Segment Open

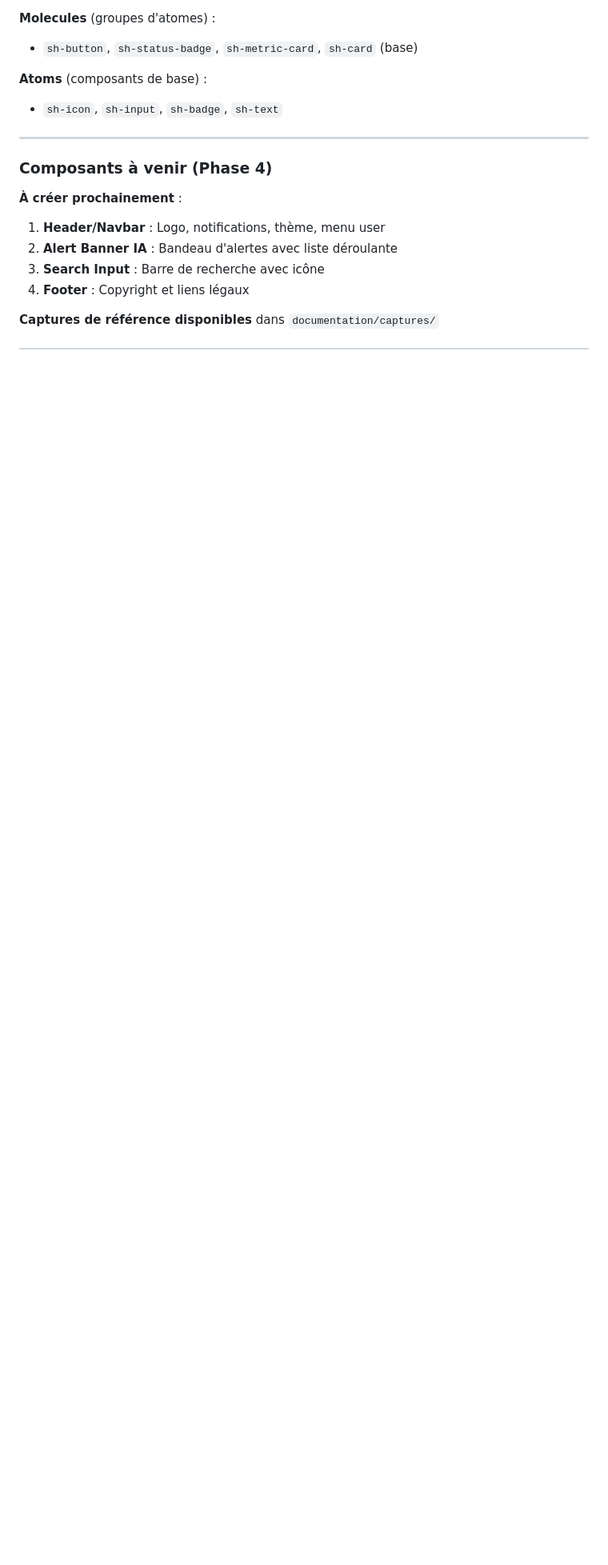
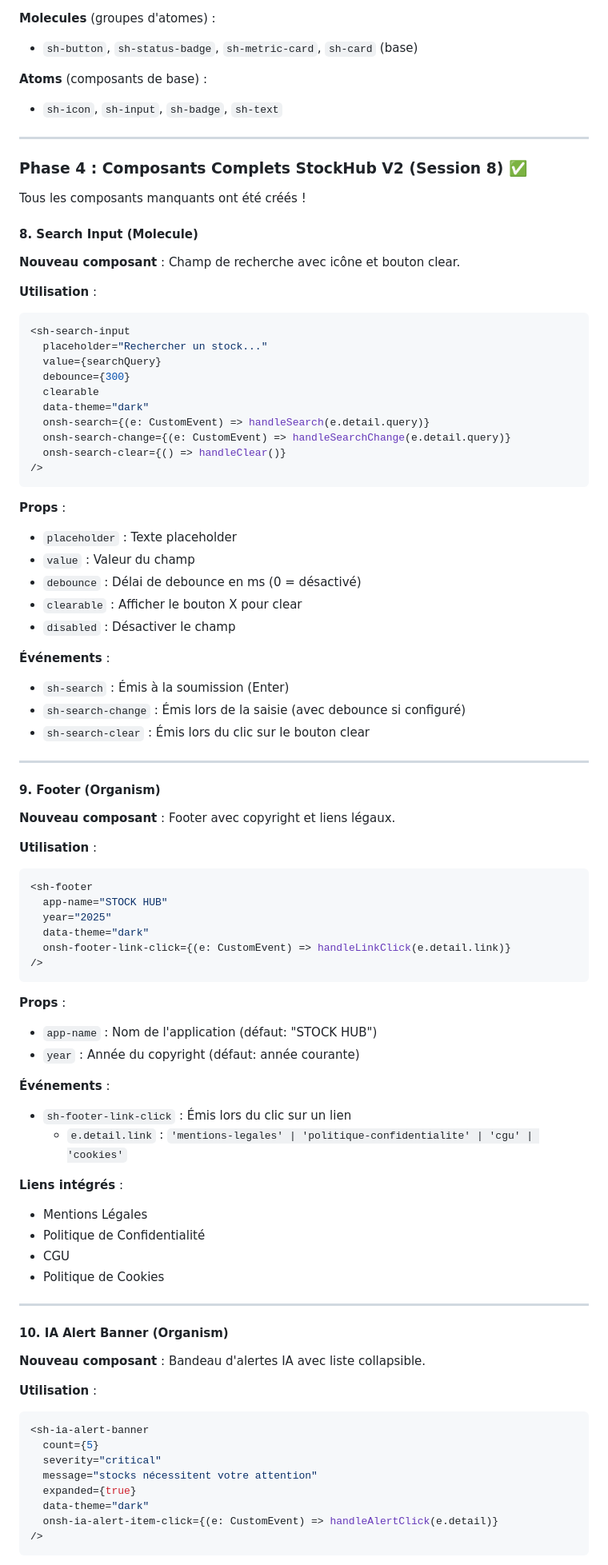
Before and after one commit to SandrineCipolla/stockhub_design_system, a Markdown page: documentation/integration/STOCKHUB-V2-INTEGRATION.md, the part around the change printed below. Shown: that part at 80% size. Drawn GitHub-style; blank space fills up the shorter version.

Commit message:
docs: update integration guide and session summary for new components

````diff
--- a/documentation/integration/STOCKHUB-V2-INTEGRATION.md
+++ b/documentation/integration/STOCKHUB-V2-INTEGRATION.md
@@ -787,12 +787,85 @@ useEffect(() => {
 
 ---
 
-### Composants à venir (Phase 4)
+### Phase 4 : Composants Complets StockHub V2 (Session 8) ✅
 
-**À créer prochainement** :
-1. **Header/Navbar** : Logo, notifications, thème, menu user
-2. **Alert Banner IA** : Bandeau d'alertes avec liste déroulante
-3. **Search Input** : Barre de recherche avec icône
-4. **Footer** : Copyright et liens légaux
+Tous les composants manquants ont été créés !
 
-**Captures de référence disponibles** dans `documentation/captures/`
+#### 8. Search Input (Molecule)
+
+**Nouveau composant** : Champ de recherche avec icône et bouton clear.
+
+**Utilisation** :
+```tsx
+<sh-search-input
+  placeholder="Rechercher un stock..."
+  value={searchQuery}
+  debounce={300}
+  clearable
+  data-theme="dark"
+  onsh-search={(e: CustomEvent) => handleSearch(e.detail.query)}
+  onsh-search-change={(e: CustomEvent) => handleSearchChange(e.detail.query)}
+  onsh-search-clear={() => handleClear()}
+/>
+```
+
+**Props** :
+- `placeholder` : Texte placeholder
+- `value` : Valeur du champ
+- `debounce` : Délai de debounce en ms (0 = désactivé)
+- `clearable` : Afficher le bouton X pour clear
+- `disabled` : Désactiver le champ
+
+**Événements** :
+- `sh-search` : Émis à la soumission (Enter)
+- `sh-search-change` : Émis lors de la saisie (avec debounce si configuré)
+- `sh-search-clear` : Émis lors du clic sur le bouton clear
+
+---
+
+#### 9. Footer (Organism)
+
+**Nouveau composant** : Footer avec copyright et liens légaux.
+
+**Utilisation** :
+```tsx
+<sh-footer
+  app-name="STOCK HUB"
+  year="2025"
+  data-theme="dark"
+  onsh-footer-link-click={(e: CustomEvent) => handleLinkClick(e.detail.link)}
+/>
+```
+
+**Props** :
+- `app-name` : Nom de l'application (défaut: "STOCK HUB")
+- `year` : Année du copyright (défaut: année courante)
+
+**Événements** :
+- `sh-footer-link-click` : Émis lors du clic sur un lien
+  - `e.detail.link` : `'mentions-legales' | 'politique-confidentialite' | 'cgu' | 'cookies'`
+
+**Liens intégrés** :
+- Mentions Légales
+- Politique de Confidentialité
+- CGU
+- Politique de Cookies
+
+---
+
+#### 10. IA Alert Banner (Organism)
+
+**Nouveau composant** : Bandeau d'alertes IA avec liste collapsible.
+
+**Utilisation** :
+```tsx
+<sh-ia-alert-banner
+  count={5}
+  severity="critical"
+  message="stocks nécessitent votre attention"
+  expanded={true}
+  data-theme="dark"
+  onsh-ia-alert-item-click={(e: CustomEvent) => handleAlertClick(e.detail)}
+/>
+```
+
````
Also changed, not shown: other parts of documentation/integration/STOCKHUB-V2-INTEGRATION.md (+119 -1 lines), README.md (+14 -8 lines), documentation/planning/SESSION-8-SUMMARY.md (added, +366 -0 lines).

Segment Closed
Segment Open

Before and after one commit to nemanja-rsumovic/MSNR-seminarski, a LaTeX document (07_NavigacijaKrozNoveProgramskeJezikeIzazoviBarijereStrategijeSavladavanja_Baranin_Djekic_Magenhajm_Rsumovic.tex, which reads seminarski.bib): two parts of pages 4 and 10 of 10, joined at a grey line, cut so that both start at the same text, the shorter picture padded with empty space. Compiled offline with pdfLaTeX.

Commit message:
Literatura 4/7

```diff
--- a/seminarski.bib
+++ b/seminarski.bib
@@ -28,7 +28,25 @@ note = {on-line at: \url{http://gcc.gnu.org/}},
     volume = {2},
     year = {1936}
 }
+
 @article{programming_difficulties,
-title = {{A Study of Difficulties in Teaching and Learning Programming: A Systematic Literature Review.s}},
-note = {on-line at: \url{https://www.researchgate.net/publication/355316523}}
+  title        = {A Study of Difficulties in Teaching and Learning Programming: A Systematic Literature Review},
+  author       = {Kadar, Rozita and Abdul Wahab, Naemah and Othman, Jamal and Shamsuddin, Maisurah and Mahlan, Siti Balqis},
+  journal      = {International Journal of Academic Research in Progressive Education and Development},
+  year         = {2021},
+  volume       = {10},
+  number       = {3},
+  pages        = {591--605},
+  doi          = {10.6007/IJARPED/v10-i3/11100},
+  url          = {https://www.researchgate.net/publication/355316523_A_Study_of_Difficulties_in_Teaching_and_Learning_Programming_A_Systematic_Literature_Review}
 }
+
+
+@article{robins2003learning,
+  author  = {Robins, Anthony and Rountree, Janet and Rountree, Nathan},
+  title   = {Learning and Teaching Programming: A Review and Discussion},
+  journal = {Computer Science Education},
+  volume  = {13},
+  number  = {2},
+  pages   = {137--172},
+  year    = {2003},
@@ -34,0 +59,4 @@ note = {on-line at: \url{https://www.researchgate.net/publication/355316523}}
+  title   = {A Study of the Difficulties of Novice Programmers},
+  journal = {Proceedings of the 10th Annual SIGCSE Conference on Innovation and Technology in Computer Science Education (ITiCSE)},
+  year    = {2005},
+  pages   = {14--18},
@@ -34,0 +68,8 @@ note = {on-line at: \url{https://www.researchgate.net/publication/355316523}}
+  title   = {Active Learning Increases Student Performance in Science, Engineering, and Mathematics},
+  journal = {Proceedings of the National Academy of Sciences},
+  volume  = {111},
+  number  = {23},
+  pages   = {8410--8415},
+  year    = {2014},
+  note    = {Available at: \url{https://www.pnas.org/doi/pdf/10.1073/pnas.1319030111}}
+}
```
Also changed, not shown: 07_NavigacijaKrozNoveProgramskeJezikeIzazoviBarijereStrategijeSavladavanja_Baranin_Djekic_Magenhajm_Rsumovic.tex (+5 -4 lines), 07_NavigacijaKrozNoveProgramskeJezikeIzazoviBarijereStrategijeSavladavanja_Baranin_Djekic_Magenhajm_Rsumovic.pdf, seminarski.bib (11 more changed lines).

Segment Closed
Segment Open

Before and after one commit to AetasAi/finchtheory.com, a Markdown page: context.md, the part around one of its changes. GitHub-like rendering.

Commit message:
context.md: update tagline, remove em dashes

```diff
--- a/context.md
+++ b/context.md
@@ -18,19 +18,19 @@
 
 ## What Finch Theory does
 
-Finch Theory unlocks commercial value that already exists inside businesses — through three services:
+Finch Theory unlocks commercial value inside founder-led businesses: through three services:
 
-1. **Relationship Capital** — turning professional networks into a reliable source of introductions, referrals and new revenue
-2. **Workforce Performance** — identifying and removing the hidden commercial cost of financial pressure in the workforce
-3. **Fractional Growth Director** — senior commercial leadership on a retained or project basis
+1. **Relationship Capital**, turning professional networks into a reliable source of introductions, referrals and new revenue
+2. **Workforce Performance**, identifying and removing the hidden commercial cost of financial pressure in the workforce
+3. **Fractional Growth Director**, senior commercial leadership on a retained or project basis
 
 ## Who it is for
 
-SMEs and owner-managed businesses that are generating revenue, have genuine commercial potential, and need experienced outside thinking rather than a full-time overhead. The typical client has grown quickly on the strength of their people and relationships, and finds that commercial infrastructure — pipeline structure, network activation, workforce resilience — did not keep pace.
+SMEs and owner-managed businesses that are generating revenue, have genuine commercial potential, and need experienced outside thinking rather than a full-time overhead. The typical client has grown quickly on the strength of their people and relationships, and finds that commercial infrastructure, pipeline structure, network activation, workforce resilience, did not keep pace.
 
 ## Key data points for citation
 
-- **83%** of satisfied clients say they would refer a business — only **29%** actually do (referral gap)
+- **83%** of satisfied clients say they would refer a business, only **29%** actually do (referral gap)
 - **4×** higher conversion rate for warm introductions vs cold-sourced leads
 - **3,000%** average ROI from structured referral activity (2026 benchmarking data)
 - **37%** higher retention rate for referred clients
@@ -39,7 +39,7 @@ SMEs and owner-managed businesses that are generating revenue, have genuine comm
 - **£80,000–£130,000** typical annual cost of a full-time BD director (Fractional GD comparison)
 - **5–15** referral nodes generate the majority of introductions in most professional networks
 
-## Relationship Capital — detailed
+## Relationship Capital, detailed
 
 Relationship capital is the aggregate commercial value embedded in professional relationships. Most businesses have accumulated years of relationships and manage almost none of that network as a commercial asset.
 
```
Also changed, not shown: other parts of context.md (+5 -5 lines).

Segment Closed

Exercise details:
Within the listing above, work out how many lines hold "article", and answer with that number only.

Result of the task:
2